Filmmaker: How does 3D weigh on your mind as a director? Is it something you embrace wholeheartedly, or do you see it as simply a necessity of modern studio adventure movies to be tolerated?
Anderson: I love 3D. I made Resident Evil: Afterlife in 3D,, and The Three Musketeers and Pompeii all 3D. In between I’ve done some huge commercials in 3D for cinemas in Europe. I think I’ve done more work in 3D than any other director working right now. I can’t think of anyone else who’s made four movies in 3D, native 3D. [Pompeii] is actually shot in 3D, which I think delivers by far the best results. I love it. I felt when I was making Resident Evil: Afterlife, which is the first movie I did in 3D, it was my first movie all over again. I had to kind of relearn how to shoot, how to look at a frame, because I was working with this extra dimension. I love what it gives you as a filmmaker. I think it allows you to be much more immersive. When I was a kid you’d get in a theater and sound would just come from the front of the theater. Then surround sound came in and then THX and now of course you go watch Pearl Harbor and you’ve got the Japanese planes flying from the back of the theater to the front and the explosions are sounding off all around you.
In Saving Private Ryan, you’re immersed in an audio world when Tom Hanks is storming the beach, right?
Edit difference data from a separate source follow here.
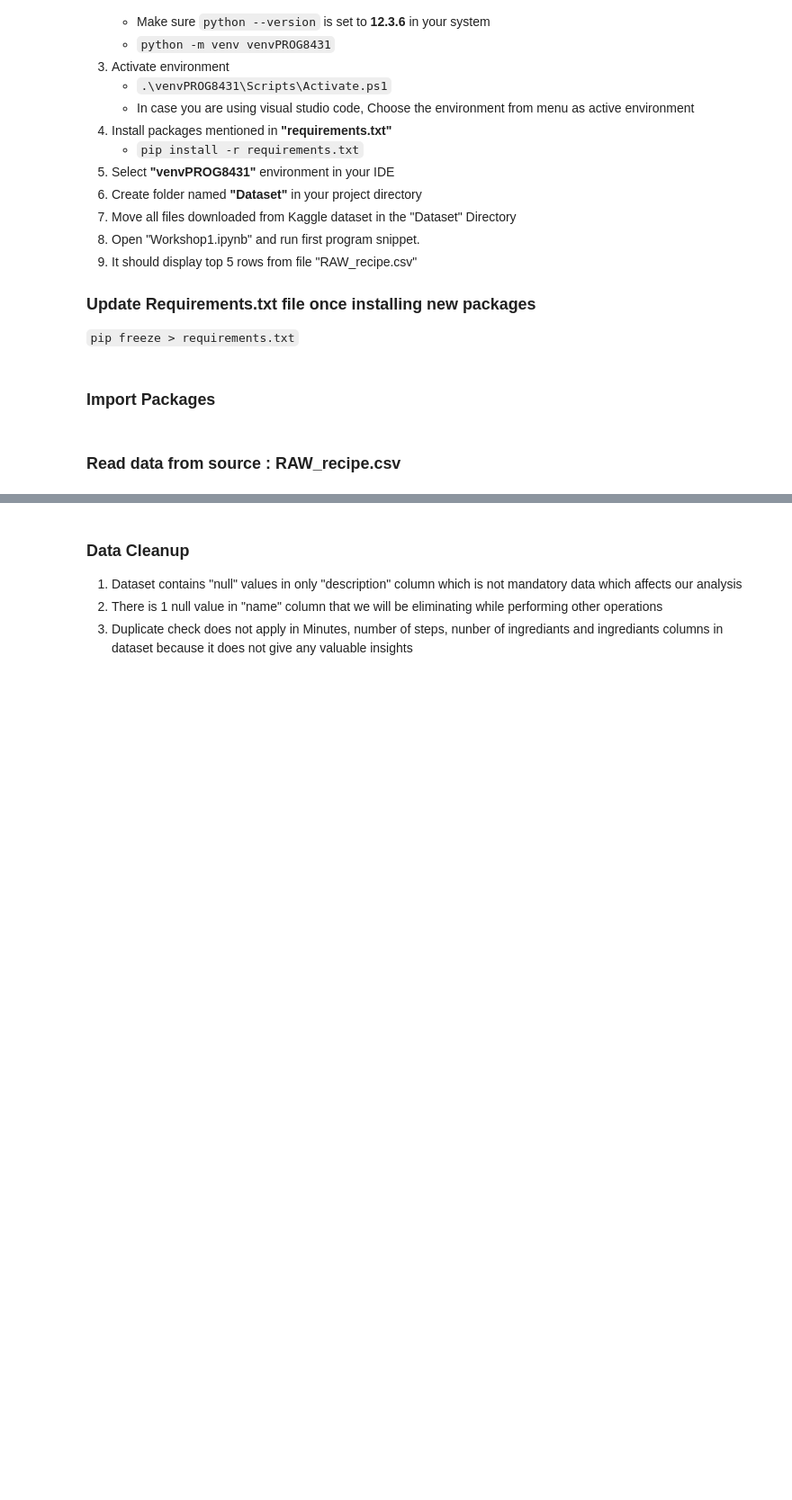
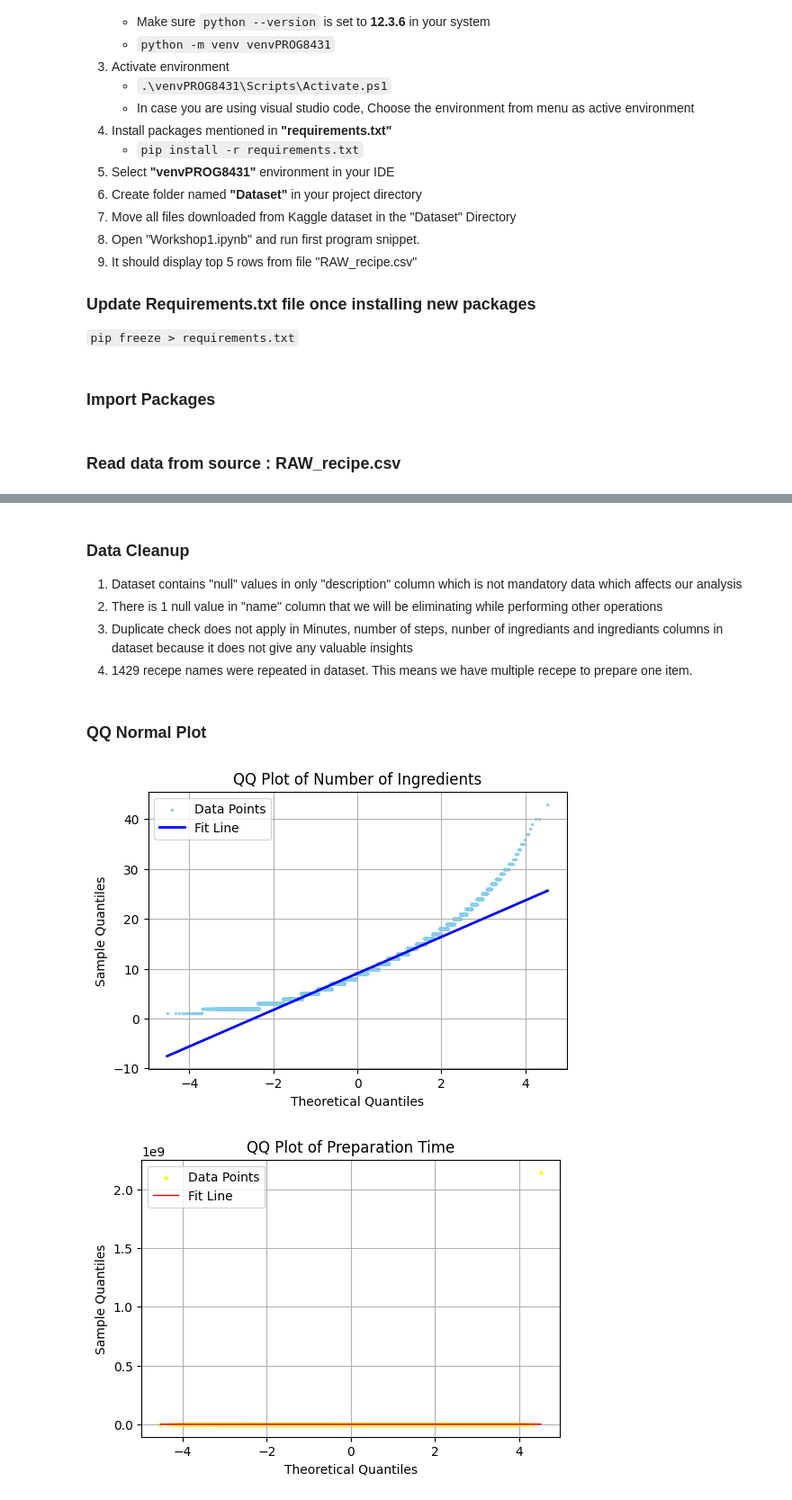
Before and after one commit to khushbunlad/PROG8431, a Jupyter notebook: Workshop2.ipynb, the cells around one changed output, grey strips where cells are left out. Shown at 90% size. Saved outputs shown, nothing was run; the diff lists cells and outputs as text; code cells hidden in the pictures; blank space fills up the shorter version.

```diff
--- a/Workshop2.ipynb
+++ b/Workshop2.ipynb
@@ -65,9 +68,11 @@ class RawRecipe:
 
     # Data quality : Duplicate Check
     def check_duplicate_values(self):
-        print(f"---> STEP 3 : Duplicate data Check for name \r\n")
+        print(f"\r\n---> STEP 3 : Duplicate data Check for name \r\n")
         if self.data is not None:
-            dupl = self.data[self.data.duplicated(subset="name")]
+            counts = self.data["name"].value_counts()
+            dupl = (counts[counts>1]).reset_index()
+            dupl.columns = ["Recepe Name", "Count"]
             print(dupl)
             return dupl
         else:
@@ -110,3 +115,30 @@ submitted            0
 1. Dataset contains "null" values in only "description" column which is not mandatory data which affects our analysis
 2. There is 1 null value in "name" column that we will be eliminating while performing other operations
 3. Duplicate check does not apply in Minutes, number of steps, nunber of ingrediants and ingrediants columns in dataset because it does not give any valuable insights
+4. 1429 recepe names were repeated in dataset. This means we have multiple recepe to prepare one item.
+# %% [markdown]
+### QQ Normal Plot
+# %%
+ingrediant_count = recepeData.data["n_ingredients"]  # Replace with your column
+minutes_count = recepeData.data["minutes"]
+
+def create_qq_plot(data, title, line_color, line_width, point_color, point_size):
+    (osm, osr), (slope, intercept, r) = stats.probplot(data, dist="norm")
+    plt.figure(figsize=(6, 4))
+    plt.scatter(osm, osr, color=point_color, s=point_size, label='Data Points')  # Plot the data points
+    plt.plot(osm, slope * osm + intercept, color=line_color, lw=line_width, label='Fit Line')  # Plot the line
+    plt.title(f'QQ Plot of {title}')
+    plt.xlabel('Theoretical Quantiles')
+    plt.ylabel('Sample Quantiles')
+    plt.legend()
+    plt.grid(True)
+    plt.show()
+
+# QQ Plot for Number of Ingredients
+create_qq_plot(ingrediant_count, 'Number of Ingredients',"blue",2,"skyblue",2)
+
+# QQ Plot for Preparation Time
+create_qq_plot(minutes_count, 'Preparation Time',"red",1,"yellow",5)
+# %% [output]
+[figure, added]
+[figure, added]
```
Also changed, not shown: parts of 12 cells of this notebook.
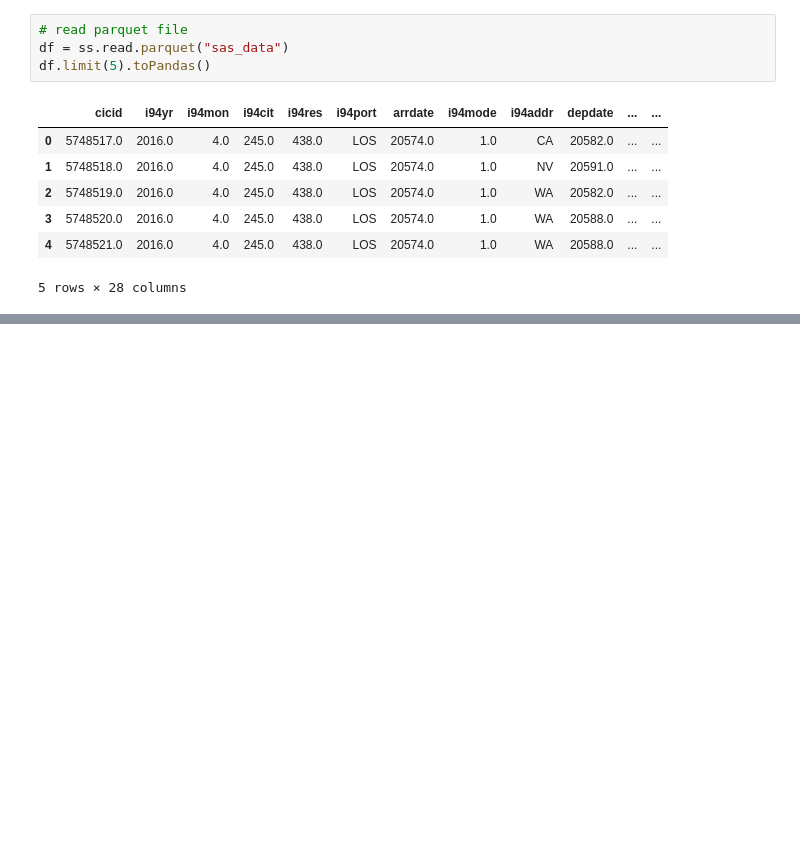
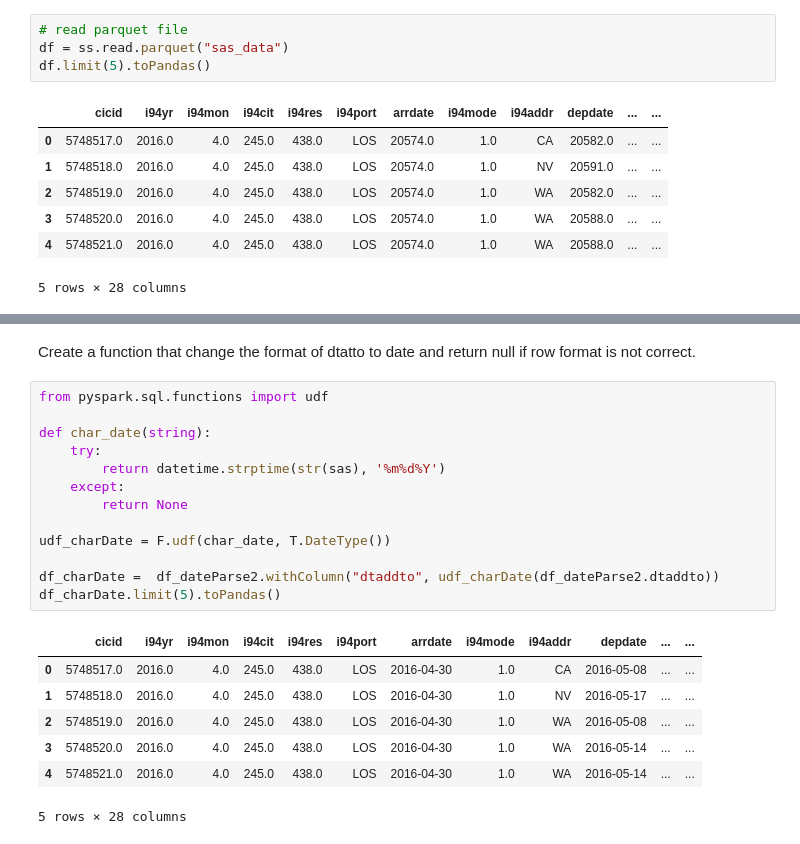
Before and after one commit to kennycontreras/us_national_tourism, a Jupyter notebook: us_national_tourism.ipynb, the cells around one changed output, grey strips where cells are left out. Saved outputs shown, nothing was run; the diff lists cells and outputs as text; blank space fills up the shorter version.

```diff
--- a/us_national_tourism.ipynb
+++ b/us_national_tourism.ipynb
@@ -401,0 +446,23 @@ df.limit(5).toPandas()
+# %% [markdown]
+Create a function that change the format of dtatto to date and return null if row format is not correct.
+# %%
+from pyspark.sql.functions import udf
+
+def char_date(string):
+    try:
+        return datetime.strptime(str(sas), '%m%d%Y')
+    except:
+        return None
+
+udf_charDate = F.udf(char_date, T.DateType())
+
+df_charDate =  df_dateParse2.withColumn("dtaddto", udf_charDate(df_dateParse2.dtaddto))
+df_charDate.limit(5).toPandas()
+# %% [output]
+|  | cicid | i94yr | i94mon | i94cit | i94res | i94port | arrdate | i94mode | i94addr | depdate | ... | ... |
+| 0 | 5748517.0 | 2016.0 | 4.0 | 245.0 | 438.0 | LOS | 2016-04-30 | 1.0 | CA | 2016-05-08 | ... | ... |
+| 1 | 5748518.0 | 2016.0 | 4.0 | 245.0 | 438.0 | LOS | 2016-04-30 | 1.0 | NV | 2016-05-17 | ... | ... |
+| 2 | 5748519.0 | 2016.0 | 4.0 | 245.0 | 438.0 | LOS | 2016-04-30 | 1.0 | WA | 2016-05-08 | ... | ... |
+| 3 | 5748520.0 | 2016.0 | 4.0 | 245.0 | 438.0 | LOS | 2016-04-30 | 1.0 | WA | 2016-05-14 | ... | ... |
+| 4 | 5748521.0 | 2016.0 | 4.0 | 245.0 | 438.0 | LOS | 2016-04-30 | 1.0 | WA | 2016-05-14 | ... | ... |
+5 rows × 28 columns
```
Also changed, not shown: parts of 13 cells of this notebook.
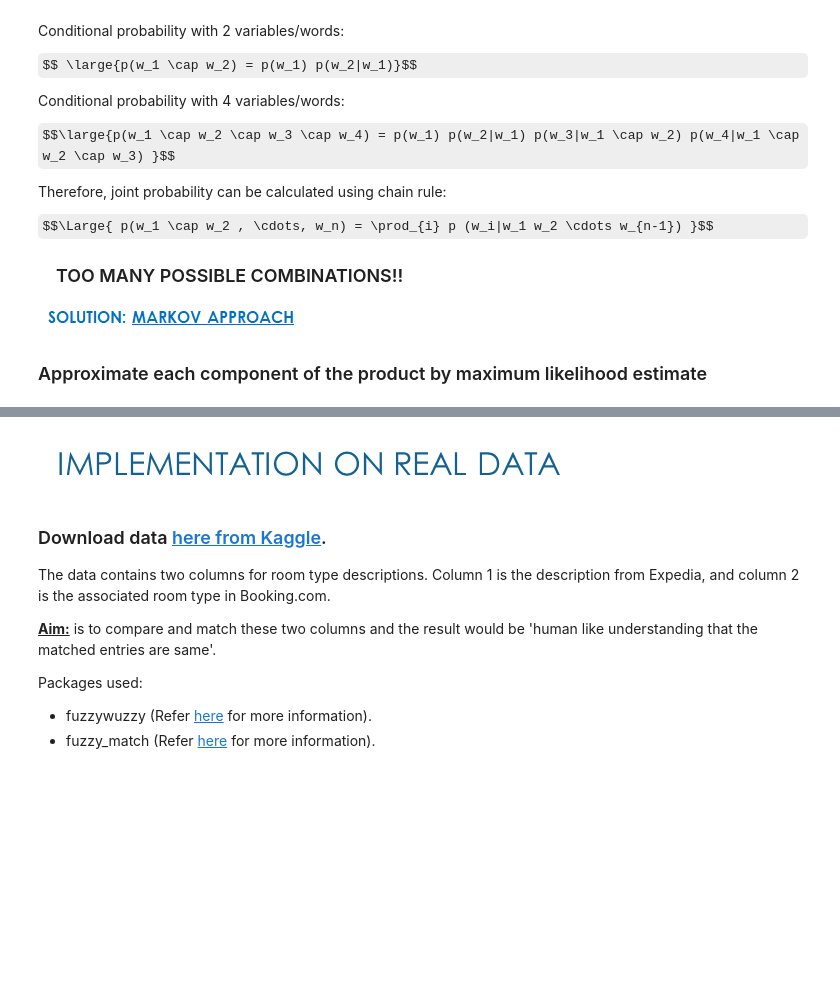
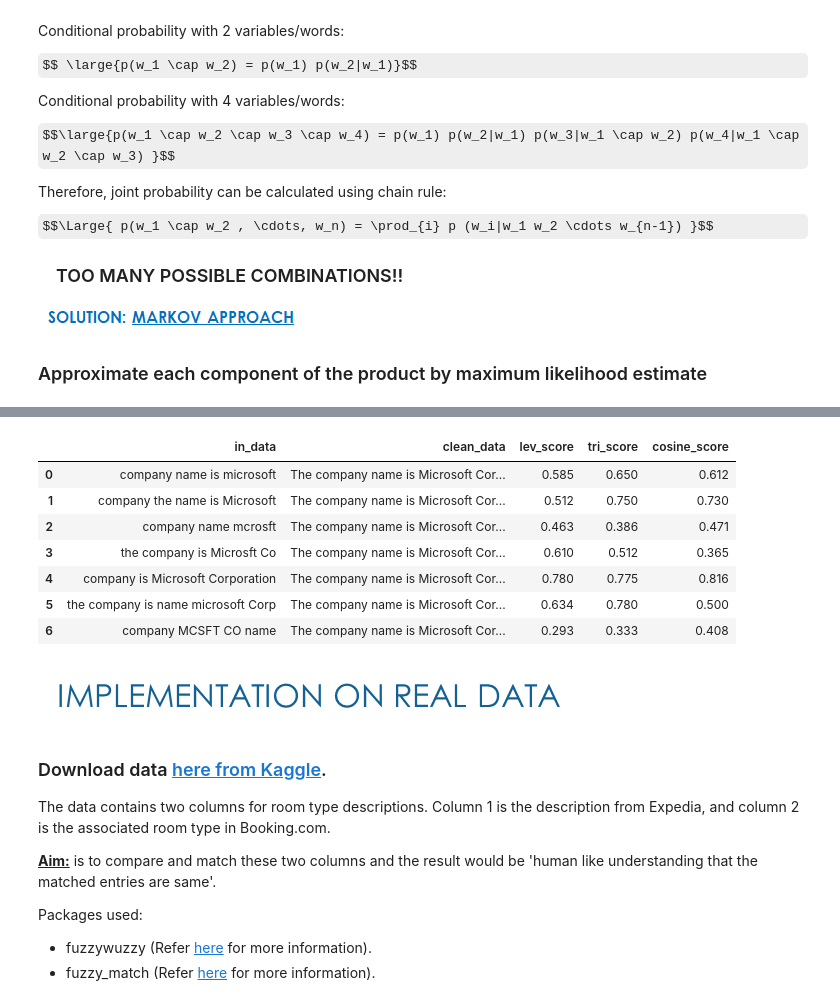
Before and after one commit to madhurima-nath/nlp_fuzzy_match_algorithms, a Jupyter notebook: fuzzy matching algorithm.ipynb, the cells around one changed output, grey strips where cells are left out. Saved outputs shown, nothing was run; the diff lists cells and outputs as text; code cells hidden in the pictures; some formulas as TeX source; blank space fills up the shorter version.

```diff
--- a/fuzzy matching algorithm.ipynb
+++ b/fuzzy matching algorithm.ipynb
@@ -245,3 +302,10 @@ $$\Large{ p(w_1 \cap w_2 , \cdots, w_n) = \prod_{i} p (w_i|w_1 w_2 \cdots w_{n-1
 ![image.png](attachment:921d674b-470e-4c5e-8359-1db40839d2cb.png)
 
 ### Approximate each component of the product by maximum likelihood estimate
+# %%
+from sklearn.feature_extraction.text import TfidfVectorizer
+
+corpus = ['company name is microsoft', 'company the name is Microsoft', 'company name mcrosft', 'the company is Microsft Co',
+         'company is Microsoft Corporation', 'the company is name microsoft Corp', 'company MCSFT CO name']
+
+clean_corpus = ['The company name is Microsoft Corporation']
@@ -247,0 +326,5 @@ $$\Large{ p(w_1 \cap w_2 , \cdots, w_n) = \prod_{i} p (w_i|w_1 w_2 \cdots w_{n-1
+# %%
+vect3 = TfidfVectorizer(analyzer='word', ngram_range=(2, 5))
+x = vect3.fit_transform(corpus)
+
+print(vect3.get_feature_names())
@@ -247,0 +340,5 @@ $$\Large{ p(w_1 \cap w_2 , \cdots, w_n) = \prod_{i} p (w_i|w_1 w_2 \cdots w_{n-1
+# %%
+# make a cartesian combination of the words in the corpus and the correct word
+
+cart_list = list(itertools.product(corpus, clean_corpus))
+cart_list
@@ -248,3 +356,35 @@ $$\Large{ p(w_1 \cap w_2 , \cdots, w_n) = \prod_{i} p (w_i|w_1 w_2 \cdots w_{n-1
+# %%
+def get_matches(lst):
+
+    '''function to calculate the Levenshtein
+    distance, trigram match score and the cosine
+    similarity matches for the above example'''
+
+    x, y, lscore, tscore, cscore = [], [], [], [], []
+
+    for i in range(len(lst)):
+        x.append(lst[i][0])
+        y.append(lst[i][1])
+
+        lscore.append(round(algorithims.levenshtein(lst[i][0], lst[i][1]), 3))
+        tscore.append(round(algorithims.trigram(lst[i][0], lst[i][1]), 3))
+        cscore.append(round(algorithims.cosine(lst[i][0], lst[i][1]), 3))
+
+    df = pd.DataFrame(list(zip(x, y, lscore, tscore, cscore)),
+                           columns = ['in_data', 'clean_data', 'lev_score', 'tri_score', 'cosine_score'])
+
+    return df
+# %%
+get_matches(cart_list)
+# %% [output]
+|  | in_data | clean_data | lev_score | tri_score | cosine_score |
+| 0 | company name is microsoft | The company name is Microsoft Cor... | 0.585 | 0.650 | 0.612 |
+| 1 | company the name is Microsoft | The company name is Microsoft Cor... | 0.512 | 0.750 | 0.730 |
+| 2 | company name mcrosft | The company name is Microsoft Cor... | 0.463 | 0.386 | 0.471 |
+| 3 | the company is Microsft Co | The company name is Microsoft Cor... | 0.610 | 0.512 | 0.365 |
+| 4 | company is Microsoft Corporation | The company name is Microsoft Cor... | 0.780 | 0.775 | 0.816 |
+| 5 | the company is name microsoft Corp | The company name is Microsoft Cor... | 0.634 | 0.780 | 0.500 |
+| 6 | company MCSFT CO name | The company name is Microsoft Cor... | 0.293 | 0.333 | 0.408 |
 # %% [markdown]
 ![image.png](attachment:41f29434-62b8-4aa7-a289-50803e332989.png)
 
```
Also changed, not shown: parts of 19 cells of this notebook.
Yet the image has always stayed exactly the same — flat at the front of the cinema. I think 3D has opened things up in a way that rivals how sound has become much more immersive after the last 30 years. The image got bigger, perhaps, with iMax, but now we’ve opened up the world visually if it’s done well,. Especially for the kind of movies I make where you’re trying to immerse an audience in an exciting world that they haven’t been into. Whether it’s a futuristic wasteland or whether it’s the exotic streets of Pompeii, 3D can be a very powerful, immersive tool if used correctly. I would like to think after four movies and a bunch of commercials I’m using it effectively.